· Easily Illusioned
And showcasing his superior intellect,
List of Biden's Political Blunders
Published June 27, 2010
-- On June 25, 2010, Vice President Biden was visiting a custard shop outside Milwaukee when the shop manager told him his dessert would be on the house if he lowered taxes.
"Don't worry, it's on us," the manager said. "Lower our taxes and we'll call it even."
Biden replied: "Why don't you say something nice instead of being a smartass all the time?"
-- On May 6, 2010, Vice President Biden said in an address to the European Parliament in Belgium that Brussels could be the "capital of the free world."
The comment came at the top of a speech used to discuss the threats of nuclear proliferation, climate change and international terrorism.
"As you probably know, some American politicians and American journalists refer to Washington, D.C. as the 'capital of the free world,'" Biden said. "But it seems to me that in this great city, which boasts 1,000 years of history and which serves as the capital of Belgium, the home of the European Union, and the headquarters for NATO, this city has its own legitimate claim to that title."
-- On March 23, 2010, Biden stated the obvious when he told President Obama, "This is a big f---ing deal," during the bill-signing ceremony for the health insurance overhaul. Biden apparently thought the exchange was private, but the television microphones picked it up. The president must have realized what happened -- Biden later said in an interview that Obama was "laughing like the devil" after the event.

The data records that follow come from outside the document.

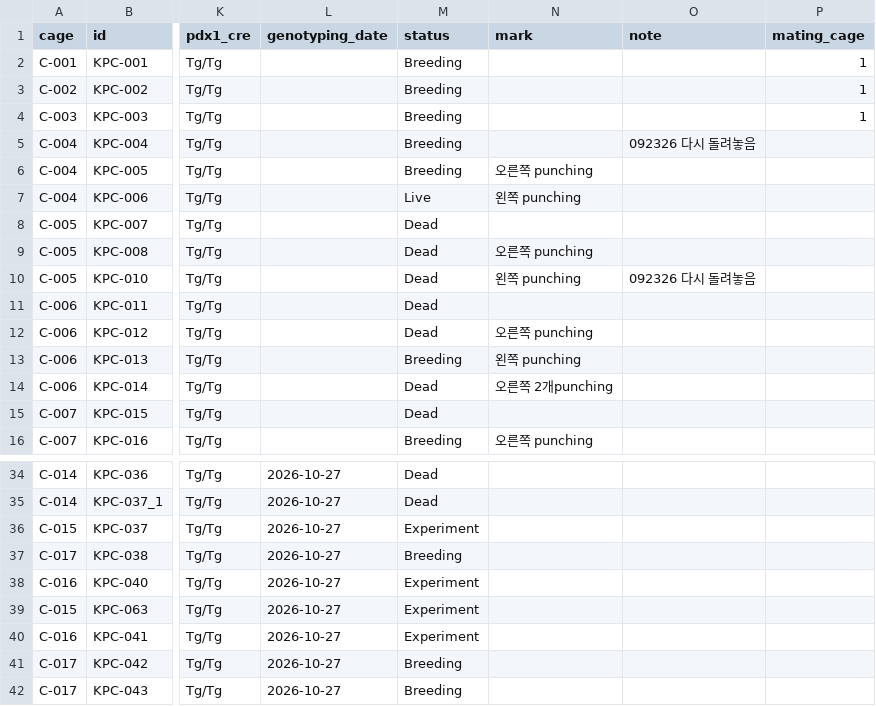
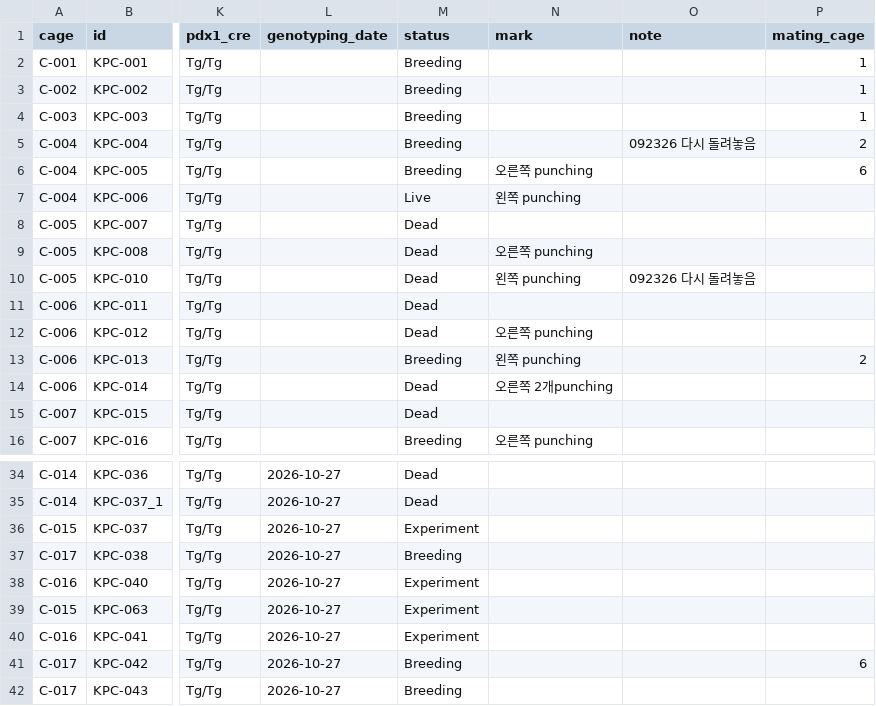
Before and after one commit to splab8247/lab-stock, a CSV file: data/mice.csv, drawn as a sheet; only a part is shown, gaps mark what is left out; the diff names each change by its address in the sheet, - before the commit and + after, or states it on an @@ line.

Commit message:
마우스 4마리 메이팅 배정 변경 (정윤지_kribb_PC)

```diff
--- a/data/mice.csv
+++ b/data/mice.csv
-P5 (mating_cage): (empty)
+P5 (mating_cage): 2
-P6 (mating_cage): (empty)
+P6 (mating_cage): 6
-P13 (mating_cage): (empty)
+P13 (mating_cage): 2
-P41 (mating_cage): (empty)
+P41 (mating_cage): 6
```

-- On March 17, 2010, Biden used a St. Patrick's Day celebration at the White House to honor the memory of the Irish prime minister's mother -- though she was alive.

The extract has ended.